Each line of the material must reappear unchanged in the answer.
*** Records for this exercise Section Begins ***
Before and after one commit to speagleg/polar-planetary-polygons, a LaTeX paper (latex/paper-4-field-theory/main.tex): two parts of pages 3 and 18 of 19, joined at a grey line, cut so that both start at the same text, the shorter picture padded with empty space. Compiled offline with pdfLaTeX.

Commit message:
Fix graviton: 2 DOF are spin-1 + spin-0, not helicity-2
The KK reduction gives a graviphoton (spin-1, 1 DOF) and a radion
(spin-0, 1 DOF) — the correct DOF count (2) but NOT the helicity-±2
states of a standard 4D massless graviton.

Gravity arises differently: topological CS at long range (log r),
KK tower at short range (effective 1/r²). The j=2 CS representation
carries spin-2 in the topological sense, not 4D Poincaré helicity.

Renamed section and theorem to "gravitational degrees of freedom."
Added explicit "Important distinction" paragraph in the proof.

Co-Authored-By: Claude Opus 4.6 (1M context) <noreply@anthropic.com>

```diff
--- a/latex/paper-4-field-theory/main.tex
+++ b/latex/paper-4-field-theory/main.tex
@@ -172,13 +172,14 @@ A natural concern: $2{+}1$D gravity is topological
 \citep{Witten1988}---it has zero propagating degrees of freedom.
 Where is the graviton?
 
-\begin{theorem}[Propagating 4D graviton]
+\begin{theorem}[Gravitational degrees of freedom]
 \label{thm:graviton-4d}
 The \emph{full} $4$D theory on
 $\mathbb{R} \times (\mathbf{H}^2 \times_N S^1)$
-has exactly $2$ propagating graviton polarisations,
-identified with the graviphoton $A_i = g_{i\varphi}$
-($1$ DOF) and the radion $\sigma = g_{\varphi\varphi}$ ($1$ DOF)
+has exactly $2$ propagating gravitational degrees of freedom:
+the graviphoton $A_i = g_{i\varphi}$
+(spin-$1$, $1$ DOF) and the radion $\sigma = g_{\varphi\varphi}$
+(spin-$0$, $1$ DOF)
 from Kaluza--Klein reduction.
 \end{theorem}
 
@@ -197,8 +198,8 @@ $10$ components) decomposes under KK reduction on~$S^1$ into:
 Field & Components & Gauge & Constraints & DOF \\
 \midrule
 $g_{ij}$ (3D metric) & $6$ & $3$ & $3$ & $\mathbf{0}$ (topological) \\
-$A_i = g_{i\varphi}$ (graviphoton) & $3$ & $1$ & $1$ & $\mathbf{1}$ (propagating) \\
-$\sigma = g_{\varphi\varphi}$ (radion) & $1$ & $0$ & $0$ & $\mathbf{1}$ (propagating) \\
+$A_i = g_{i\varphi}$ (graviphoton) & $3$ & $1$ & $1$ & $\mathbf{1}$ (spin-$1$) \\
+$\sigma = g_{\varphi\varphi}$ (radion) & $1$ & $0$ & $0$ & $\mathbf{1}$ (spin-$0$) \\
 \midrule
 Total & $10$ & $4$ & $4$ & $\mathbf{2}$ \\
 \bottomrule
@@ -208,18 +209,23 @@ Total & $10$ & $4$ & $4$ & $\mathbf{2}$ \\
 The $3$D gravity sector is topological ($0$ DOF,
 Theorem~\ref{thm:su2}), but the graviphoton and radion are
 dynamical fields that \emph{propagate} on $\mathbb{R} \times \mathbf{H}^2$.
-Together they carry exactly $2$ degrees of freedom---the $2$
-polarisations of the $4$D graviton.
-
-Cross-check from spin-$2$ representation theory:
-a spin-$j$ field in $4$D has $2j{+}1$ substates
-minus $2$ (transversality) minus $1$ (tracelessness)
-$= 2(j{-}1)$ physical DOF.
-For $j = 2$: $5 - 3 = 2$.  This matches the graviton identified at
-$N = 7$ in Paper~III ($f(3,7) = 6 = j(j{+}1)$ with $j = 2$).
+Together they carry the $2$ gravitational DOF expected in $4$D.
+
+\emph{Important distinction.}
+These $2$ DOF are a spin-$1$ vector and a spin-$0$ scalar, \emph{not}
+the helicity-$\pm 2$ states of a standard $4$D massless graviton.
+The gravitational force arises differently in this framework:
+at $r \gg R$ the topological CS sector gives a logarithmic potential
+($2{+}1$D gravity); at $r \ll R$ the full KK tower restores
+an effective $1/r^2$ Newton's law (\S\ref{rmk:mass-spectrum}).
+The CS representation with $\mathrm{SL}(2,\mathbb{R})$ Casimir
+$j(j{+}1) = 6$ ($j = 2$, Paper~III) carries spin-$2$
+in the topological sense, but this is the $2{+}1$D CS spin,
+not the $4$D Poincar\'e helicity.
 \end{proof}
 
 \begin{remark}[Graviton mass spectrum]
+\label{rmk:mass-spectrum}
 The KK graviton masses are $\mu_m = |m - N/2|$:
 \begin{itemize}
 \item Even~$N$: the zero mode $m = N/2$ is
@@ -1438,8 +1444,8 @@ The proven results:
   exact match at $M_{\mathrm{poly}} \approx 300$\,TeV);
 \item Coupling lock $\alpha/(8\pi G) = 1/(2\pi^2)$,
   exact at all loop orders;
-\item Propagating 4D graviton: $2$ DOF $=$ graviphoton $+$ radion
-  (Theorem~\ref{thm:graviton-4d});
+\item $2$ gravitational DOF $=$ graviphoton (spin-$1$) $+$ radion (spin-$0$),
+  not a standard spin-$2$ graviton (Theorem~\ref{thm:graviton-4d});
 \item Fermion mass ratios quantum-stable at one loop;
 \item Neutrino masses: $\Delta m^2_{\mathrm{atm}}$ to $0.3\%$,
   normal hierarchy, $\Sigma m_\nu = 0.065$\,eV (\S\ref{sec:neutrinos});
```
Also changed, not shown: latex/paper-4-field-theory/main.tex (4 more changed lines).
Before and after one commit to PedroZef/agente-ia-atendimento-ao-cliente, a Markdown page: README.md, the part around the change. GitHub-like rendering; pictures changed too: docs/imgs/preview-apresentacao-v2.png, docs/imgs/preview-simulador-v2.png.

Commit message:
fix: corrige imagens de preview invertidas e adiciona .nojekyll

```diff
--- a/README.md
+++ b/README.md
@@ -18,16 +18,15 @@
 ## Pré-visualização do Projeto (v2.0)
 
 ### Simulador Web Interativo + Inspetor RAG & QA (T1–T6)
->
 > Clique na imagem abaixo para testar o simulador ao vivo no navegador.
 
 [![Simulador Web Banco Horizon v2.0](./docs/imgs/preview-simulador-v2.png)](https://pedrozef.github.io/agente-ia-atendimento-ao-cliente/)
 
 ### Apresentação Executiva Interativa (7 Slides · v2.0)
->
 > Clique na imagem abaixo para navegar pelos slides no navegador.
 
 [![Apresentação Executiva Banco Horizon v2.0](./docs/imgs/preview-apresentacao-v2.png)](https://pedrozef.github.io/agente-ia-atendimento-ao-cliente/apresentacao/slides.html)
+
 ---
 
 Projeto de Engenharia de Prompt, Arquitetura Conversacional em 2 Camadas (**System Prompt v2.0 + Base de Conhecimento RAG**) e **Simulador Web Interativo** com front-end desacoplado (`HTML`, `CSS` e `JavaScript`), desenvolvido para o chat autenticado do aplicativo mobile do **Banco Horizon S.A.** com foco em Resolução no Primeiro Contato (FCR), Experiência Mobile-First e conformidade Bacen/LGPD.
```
*** Records for this exercise Section Ends ***
■ Answer space
Before and after one commit to speagleg/polar-planetary-polygons, a LaTeX paper (latex/paper-4-field-theory/main.tex): two parts of pages 3 and 18 of 19, joined at a grey line, cut so that both start at the same text, the shorter picture padded with empty space. Compiled offline with pdfLaTeX.

Commit message:
Fix graviton: 2 DOF are spin-1 + spin-0, not helicity-2
The KK reduction gives a graviphoton (spin-1, 1 DOF) and a radion
(spin-0, 1 DOF) — the correct DOF count (2) but NOT the helicity-±2
states of a standard 4D massless graviton.

Gravity arises differently: topological CS at long range (log r),
KK tower at short range (effective 1/r²). The j=2 CS representation
carries spin-2 in the topological sense, not 4D Poincaré helicity.

Renamed section and theorem to "gravitational degrees of freedom."
Added explicit "Important distinction" paragraph in the proof.

Co-Authored-By: Claude Opus 4.6 (1M context) <noreply@anthropic.com>

```diff
--- a/latex/paper-4-field-theory/main.tex
+++ b/latex/paper-4-field-theory/main.tex
@@ -172,13 +172,14 @@ A natural concern: $2{+}1$D gravity is topological
 \citep{Witten1988}---it has zero propagating degrees of freedom.
 Where is the graviton?
 
-\begin{theorem}[Propagating 4D graviton]
+\begin{theorem}[Gravitational degrees of freedom]
 \label{thm:graviton-4d}
 The \emph{full} $4$D theory on
 $\mathbb{R} \times (\mathbf{H}^2 \times_N S^1)$
-has exactly $2$ propagating graviton polarisations,
-identified with the graviphoton $A_i = g_{i\varphi}$
-($1$ DOF) and the radion $\sigma = g_{\varphi\varphi}$ ($1$ DOF)
+has exactly $2$ propagating gravitational degrees of freedom:
+the graviphoton $A_i = g_{i\varphi}$
+(spin-$1$, $1$ DOF) and the radion $\sigma = g_{\varphi\varphi}$
+(spin-$0$, $1$ DOF)
 from Kaluza--Klein reduction.
 \end{theorem}
 
@@ -197,8 +198,8 @@ $10$ components) decomposes under KK reduction on~$S^1$ into:
 Field & Components & Gauge & Constraints & DOF \\
 \midrule
 $g_{ij}$ (3D metric) & $6$ & $3$ & $3$ & $\mathbf{0}$ (topological) \\
-$A_i = g_{i\varphi}$ (graviphoton) & $3$ & $1$ & $1$ & $\mathbf{1}$ (propagating) \\
-$\sigma = g_{\varphi\varphi}$ (radion) & $1$ & $0$ & $0$ & $\mathbf{1}$ (propagating) \\
+$A_i = g_{i\varphi}$ (graviphoton) & $3$ & $1$ & $1$ & $\mathbf{1}$ (spin-$1$) \\
+$\sigma = g_{\varphi\varphi}$ (radion) & $1$ & $0$ & $0$ & $\mathbf{1}$ (spin-$0$) \\
 \midrule
 Total & $10$ & $4$ & $4$ & $\mathbf{2}$ \\
 \bottomrule
@@ -208,18 +209,23 @@ Total & $10$ & $4$ & $4$ & $\mathbf{2}$ \\
 The $3$D gravity sector is topological ($0$ DOF,
 Theorem~\ref{thm:su2}), but the graviphoton and radion are
 dynamical fields that \emph{propagate} on $\mathbb{R} \times \mathbf{H}^2$.
-Together they carry exactly $2$ degrees of freedom---the $2$
-polarisations of the $4$D graviton.
-
-Cross-check from spin-$2$ representation theory:
-a spin-$j$ field in $4$D has $2j{+}1$ substates
-minus $2$ (transversality) minus $1$ (tracelessness)
-$= 2(j{-}1)$ physical DOF.
-For $j = 2$: $5 - 3 = 2$.  This matches the graviton identified at
-$N = 7$ in Paper~III ($f(3,7) = 6 = j(j{+}1)$ with $j = 2$).
+Together they carry the $2$ gravitational DOF expected in $4$D.
+
+\emph{Important distinction.}
+These $2$ DOF are a spin-$1$ vector and a spin-$0$ scalar, \emph{not}
+the helicity-$\pm 2$ states of a standard $4$D massless graviton.
+The gravitational force arises differently in this framework:
+at $r \gg R$ the topological CS sector gives a logarithmic potential
+($2{+}1$D gravity); at $r \ll R$ the full KK tower restores
+an effective $1/r^2$ Newton's law (\S\ref{rmk:mass-spectrum}).
+The CS representation with $\mathrm{SL}(2,\mathbb{R})$ Casimir
+$j(j{+}1) = 6$ ($j = 2$, Paper~III) carries spin-$2$
+in the topological sense, but this is the $2{+}1$D CS spin,
+not the $4$D Poincar\'e helicity.
 \end{proof}
 
 \begin{remark}[Graviton mass spectrum]
+\label{rmk:mass-spectrum}
 The KK graviton masses are $\mu_m = |m - N/2|$:
 \begin{itemize}
 \item Even~$N$: the zero mode $m = N/2$ is
@@ -1438,8 +1444,8 @@ The proven results:
   exact match at $M_{\mathrm{poly}} \approx 300$\,TeV);
 \item Coupling lock $\alpha/(8\pi G) = 1/(2\pi^2)$,
   exact at all loop orders;
-\item Propagating 4D graviton: $2$ DOF $=$ graviphoton $+$ radion
-  (Theorem~\ref{thm:graviton-4d});
+\item $2$ gravitational DOF $=$ graviphoton (spin-$1$) $+$ radion (spin-$0$),
+  not a standard spin-$2$ graviton (Theorem~\ref{thm:graviton-4d});
 \item Fermion mass ratios quantum-stable at one loop;
 \item Neutrino masses: $\Delta m^2_{\mathrm{atm}}$ to $0.3\%$,
   normal hierarchy, $\Sigma m_\nu = 0.065$\,eV (\S\ref{sec:neutrinos});
```
Also changed, not shown: latex/paper-4-field-theory/main.tex (4 more changed lines).
Before and after one commit to PedroZef/agente-ia-atendimento-ao-cliente, a Markdown page: README.md, the part around the change. GitHub-like rendering; pictures changed too: docs/imgs/preview-apresentacao-v2.png, docs/imgs/preview-simulador-v2.png.

Commit message:
fix: corrige imagens de preview invertidas e adiciona .nojekyll

```diff
--- a/README.md
+++ b/README.md
@@ -18,16 +18,15 @@
 ## Pré-visualização do Projeto (v2.0)
 
 ### Simulador Web Interativo + Inspetor RAG & QA (T1–T6)
->
 > Clique na imagem abaixo para testar o simulador ao vivo no navegador.
 
 [![Simulador Web Banco Horizon v2.0](./docs/imgs/preview-simulador-v2.png)](https://pedrozef.github.io/agente-ia-atendimento-ao-cliente/)
 
 ### Apresentação Executiva Interativa (7 Slides · v2.0)
->
 > Clique na imagem abaixo para navegar pelos slides no navegador.
 
 [![Apresentação Executiva Banco Horizon v2.0](./docs/imgs/preview-apresentacao-v2.png)](https://pedrozef.github.io/agente-ia-atendimento-ao-cliente/apresentacao/slides.html)
+
 ---
 
 Projeto de Engenharia de Prompt, Arquitetura Conversacional em 2 Camadas (**System Prompt v2.0 + Base de Conhecimento RAG**) e **Simulador Web Interativo** com front-end desacoplado (`HTML`, `CSS` e `JavaScript`), desenvolvido para o chat autenticado do aplicativo mobile do **Banco Horizon S.A.** com foco em Resolução no Primeiro Contato (FCR), Experiência Mobile-First e conformidade Bacen/LGPD.
```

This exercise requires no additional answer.